Submitted by EasyCare Product Specialist, Kelsey Lobato
After discovering an abscess and finding out the cause, start treatment and possibly a prevention program. The treatment program will depend on the type of abscess your horse has and what your vet and farrier have determined. It’s important to remember that each approach to treating an abscess is unique and varies from others.
Here is my experience.
My first step in treating a hoof abscess is to gather supplies and medications. This way it’s handy in the barn aisle or stall.
- A bucket
- An Easyboot Soaker
- Epsom salt and Betadine
- Epsom salt poultice (if you cannot soak)
- Hydrogen peroxide
- A syringe
- Hoof pick
- Duct tape
- Vet wrap
- Easyboot Trail or Easyboot Cloud
- Gold Bond Powder
Note: If your vet has prescribed antibiotics and Bute, follow your doctor’s instructions as long as the abscess has blown and you are seeing drainage.
After gathering all your supplies, clean the hoof gently using a hoof pick and squirt hydrogen peroxide in the infected area. Make sure the pus and debris is cleaned out thoroughly for soaking. Next, place the Soaker boot on your horse and fill the boot with Epsom salt, betadine and hot water. Soak the hoof for about 10-15 minutes once a day for 3-4 days. If you can’t soak the horses foot, use an Epsom salt poultice. Put a generous amount around the abscess/hoof, wrap and then leave on for 24 hours. Repeat for 3-4 days.
Once you have soaked the hoof, keep the hoof dry and clean. For my horse Summer Flame, I also packed the hoof with betadine/Epsom salt soaked gauze. I wrapped it with duct tape and vet wrap for 3 days until I could put her out with the other horses in boots.
Photo: Summer Flame in her makeshift boot

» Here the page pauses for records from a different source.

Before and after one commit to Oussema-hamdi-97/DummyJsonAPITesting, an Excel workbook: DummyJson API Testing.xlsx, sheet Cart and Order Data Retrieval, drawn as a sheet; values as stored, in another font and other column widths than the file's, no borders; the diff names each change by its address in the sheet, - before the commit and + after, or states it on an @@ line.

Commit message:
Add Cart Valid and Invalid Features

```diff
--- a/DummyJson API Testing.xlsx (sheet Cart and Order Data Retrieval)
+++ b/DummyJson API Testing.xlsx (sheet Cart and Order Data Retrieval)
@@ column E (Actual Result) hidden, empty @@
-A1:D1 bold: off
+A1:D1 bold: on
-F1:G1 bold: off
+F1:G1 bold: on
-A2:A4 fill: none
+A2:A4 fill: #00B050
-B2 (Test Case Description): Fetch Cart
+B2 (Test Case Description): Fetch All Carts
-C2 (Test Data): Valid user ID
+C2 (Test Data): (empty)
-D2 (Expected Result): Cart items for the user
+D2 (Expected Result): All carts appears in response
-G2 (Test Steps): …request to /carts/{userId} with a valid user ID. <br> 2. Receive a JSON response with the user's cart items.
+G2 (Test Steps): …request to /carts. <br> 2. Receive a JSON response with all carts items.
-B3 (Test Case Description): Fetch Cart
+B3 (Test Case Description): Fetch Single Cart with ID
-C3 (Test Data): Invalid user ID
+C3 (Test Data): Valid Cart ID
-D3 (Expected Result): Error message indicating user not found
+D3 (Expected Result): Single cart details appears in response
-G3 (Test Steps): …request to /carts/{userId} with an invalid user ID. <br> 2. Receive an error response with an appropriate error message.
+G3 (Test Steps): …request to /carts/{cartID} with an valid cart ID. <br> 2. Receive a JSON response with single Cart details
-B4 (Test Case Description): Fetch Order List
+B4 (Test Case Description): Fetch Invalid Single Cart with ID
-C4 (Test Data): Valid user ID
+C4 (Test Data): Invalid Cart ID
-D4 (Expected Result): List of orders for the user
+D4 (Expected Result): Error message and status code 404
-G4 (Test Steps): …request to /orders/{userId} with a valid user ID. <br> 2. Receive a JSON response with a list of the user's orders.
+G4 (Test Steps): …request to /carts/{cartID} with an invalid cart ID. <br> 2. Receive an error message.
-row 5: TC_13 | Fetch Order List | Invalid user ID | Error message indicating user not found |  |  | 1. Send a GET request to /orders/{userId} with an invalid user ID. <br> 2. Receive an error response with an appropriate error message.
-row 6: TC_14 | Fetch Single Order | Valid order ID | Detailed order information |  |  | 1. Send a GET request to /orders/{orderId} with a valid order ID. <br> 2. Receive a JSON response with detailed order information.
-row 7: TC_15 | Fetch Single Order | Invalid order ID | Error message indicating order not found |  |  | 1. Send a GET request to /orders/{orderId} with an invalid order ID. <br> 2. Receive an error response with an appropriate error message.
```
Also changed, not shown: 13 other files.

Keep the hoof clean, packed, and bandaged for several days, depending on how long it takes for the lameness to disappear. If the infection is deep in the hoof, the process of eliminating the infection and relieving the horse of pain will take longer.
In Summer Flame’s case, because the abscess was slow to heal and she still had swelling, I stopped wrapping her hoof and put her in the Easyboot Trails with medicated padding. I also continued with her prescribed antibiotics. She did very well turned out 24/7 in the boots. I checked them once a day to make sure they were staying on and not causing additional issues. She wore them for another week until the vet gave the “okay” for them to come off.
Note: if you leave the boots on for long periods of time, add Gold Bond Powder or a copper sulfate mix to prevent bacteria growth.
Photo: Summer Flame in the Trail boot
Here are the preventative measures I follow:
- Maintain a regular farrier schedule
- Feed a quality hoof supplement
- Clean the hoof daily (If I can’t get to the barn, I clean the hoof every two days)
In addition, keeping your pastures and paddocks clean as well as not over bathing your horse should reduce the risk of abscess development. If you have rocks in your paddock, removing them can help keep your horse from a stone bruise, which can lead to an abscess.
No matter how much you take preemptive steps to ensure no abscesses, there still might be a day when one does appear. Stay calm and act promptly in consulting your veterinarian and farrier. Be prepared and have the provisions you will need on hand to treat the problem.